Mechanical Testing and Validation of MRI-Derived Finite Element Models

Daniel looking at an MRI image on a computer.

Students

College

Faculty

Assistant Professor of Radiology
Medicine

Project Summary

This past summer I had the opportunity to dive further into research as part of the Laboratory for Structural, Physiologic and Functional Imaging (LSPFI) in the Perelman School of Medicine. Our research was primarily focused around the current insufficient methods of diagnosing osteoporosis. Presently, DXA standards are the primary measure for diagnosing osteoporosis, which are determined by a single measure for bone mineral density (BMD). Measuring by BMD alone fails to account for the internal microarchitecture of bone, and as a result many patients that are at risk of sustaining a hip fracture are underdiagnosed. One method for determining the true strength of bone is by simulating how bone would break under a fall. Simulations by finite element analysis (FEA) derived from CT scans of the femur have been validated, however CT scans expose patients to harmful ionizing radiation. A less harmful alternative that we explored this summer is by using MRI scans to develop models in place of CT.

I was primarily focused on producing accurate simulations of hip models derived from MRI imaging. This was a highly technical process that involved multiple steps. First, the scans of bone were segmented to produce models. Second, we needed to determine values for bone marrow intensity and cortical bone in order to distinguish bone from non-bone in the simulation. Third, we ran the simulations and compared to direct mechanical testing of the same cadavers that we obtained MRI scans of. I also helped conduct the analysis between the mechanical data and values produced from running FEA. After we found that simulating by MRI-derived models was predictive of mechanical strength, we also developed a plan to further validate our methods by comparing to microCT derived models. We are currently in the process of creating the models from the microCT scans and testing via FEA. Lastly, I also investigated a relatively novel method of MRI called ultrashort echo time (UTE) imaging. In traditional MRI, only liquid and fat content of bone regions can be measured, and bone is determined from areas in which there is no signal received. This is because the signal from bone decays too quickly for it to be captured by the MRI machine. In UTE, the echo time between the pulse emitted by the MRI machine and the detection of the signal is short enough that data from bone (T2) species is able to be captured. This is significant because data about the actual quality of bone, instead of simply the presence or absence of bone can be obtained. We are currently working to develop new models utilizing UTE technology, which I am excited to continue to be a part of.

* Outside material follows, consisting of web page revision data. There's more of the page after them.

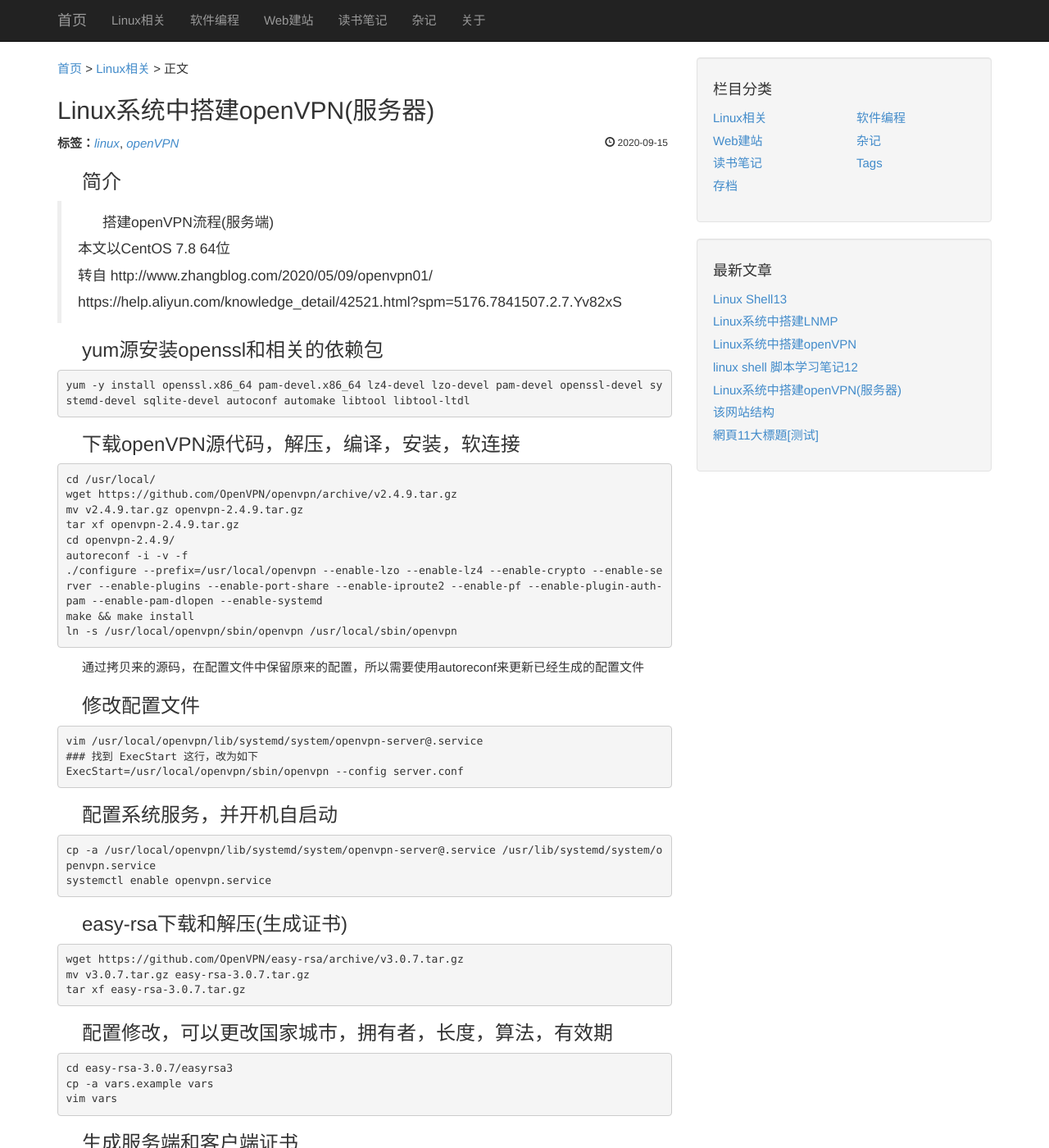
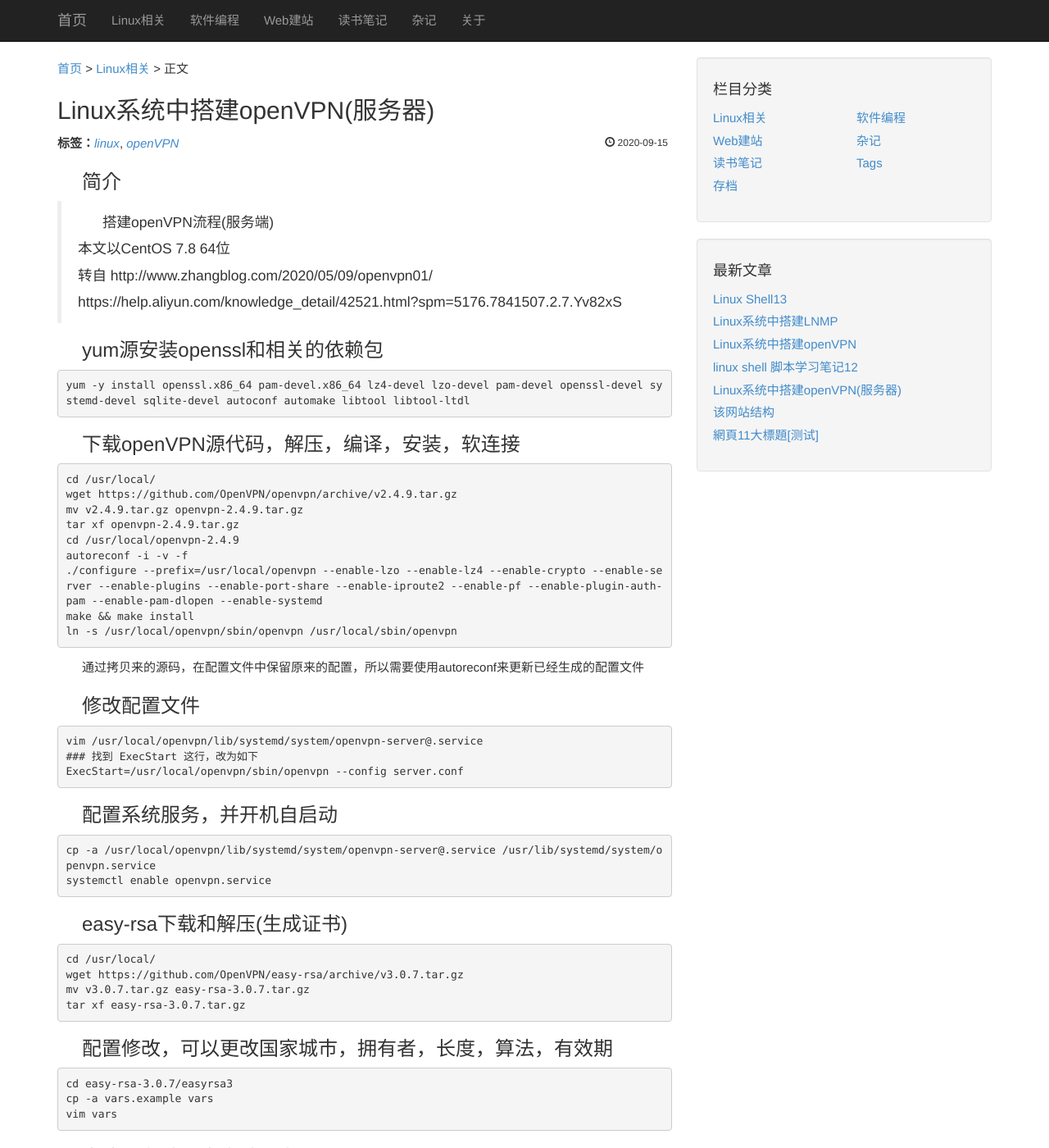
Before and after one commit to aaron789123/aaron.github.io, a Jekyll site: the page built from _posts/2020-09-15-linux-openVPNServer.markdown, in a window 1280 px wide and 1400 px high. Shown: the whole window at 82% size. Built offline with Jekyll 4.4.1, drawn with Linux system fonts in a browser that asks for light colours.

Commit message:
Update 2020-09-15-linux-openVPNServer.markdown

```diff
--- a/_posts/2020-09-15-linux-openVPNServer.markdown
+++ b/_posts/2020-09-15-linux-openVPNServer.markdown
@@ -22,7 +22,7 @@ cd /usr/local/
 wget https://github.com/OpenVPN/openvpn/archive/v2.4.9.tar.gz
 mv v2.4.9.tar.gz openvpn-2.4.9.tar.gz
 tar xf openvpn-2.4.9.tar.gz
-cd openvpn-2.4.9/
+cd /usr/local/openvpn-2.4.9
 autoreconf -i -v -f
 ./configure --prefix=/usr/local/openvpn --enable-lzo --enable-lz4 --enable-crypto --enable-server --enable-plugins --enable-port-share --enable-iproute2 --enable-pf --enable-plugin-auth-pam --enable-pam-dlopen --enable-systemd
 make && make install
@@ -45,6 +45,7 @@ systemctl enable openvpn.service
 
 ### easy-rsa下载和解压(生成证书)
 ~~~
+cd /usr/local/
 wget https://github.com/OpenVPN/easy-rsa/archive/v3.0.7.tar.gz
 mv v3.0.7.tar.gz easy-rsa-3.0.7.tar.gz
 tar xf easy-rsa-3.0.7.tar.gz
```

I am extremely grateful that I was granted the opportunity to focus in on the intricacies of this type of research this summer, since this is something that can be difficult to do during the school year while balancing other classes and responsibilities. I look forward to continuing my involvement in research throughout my life.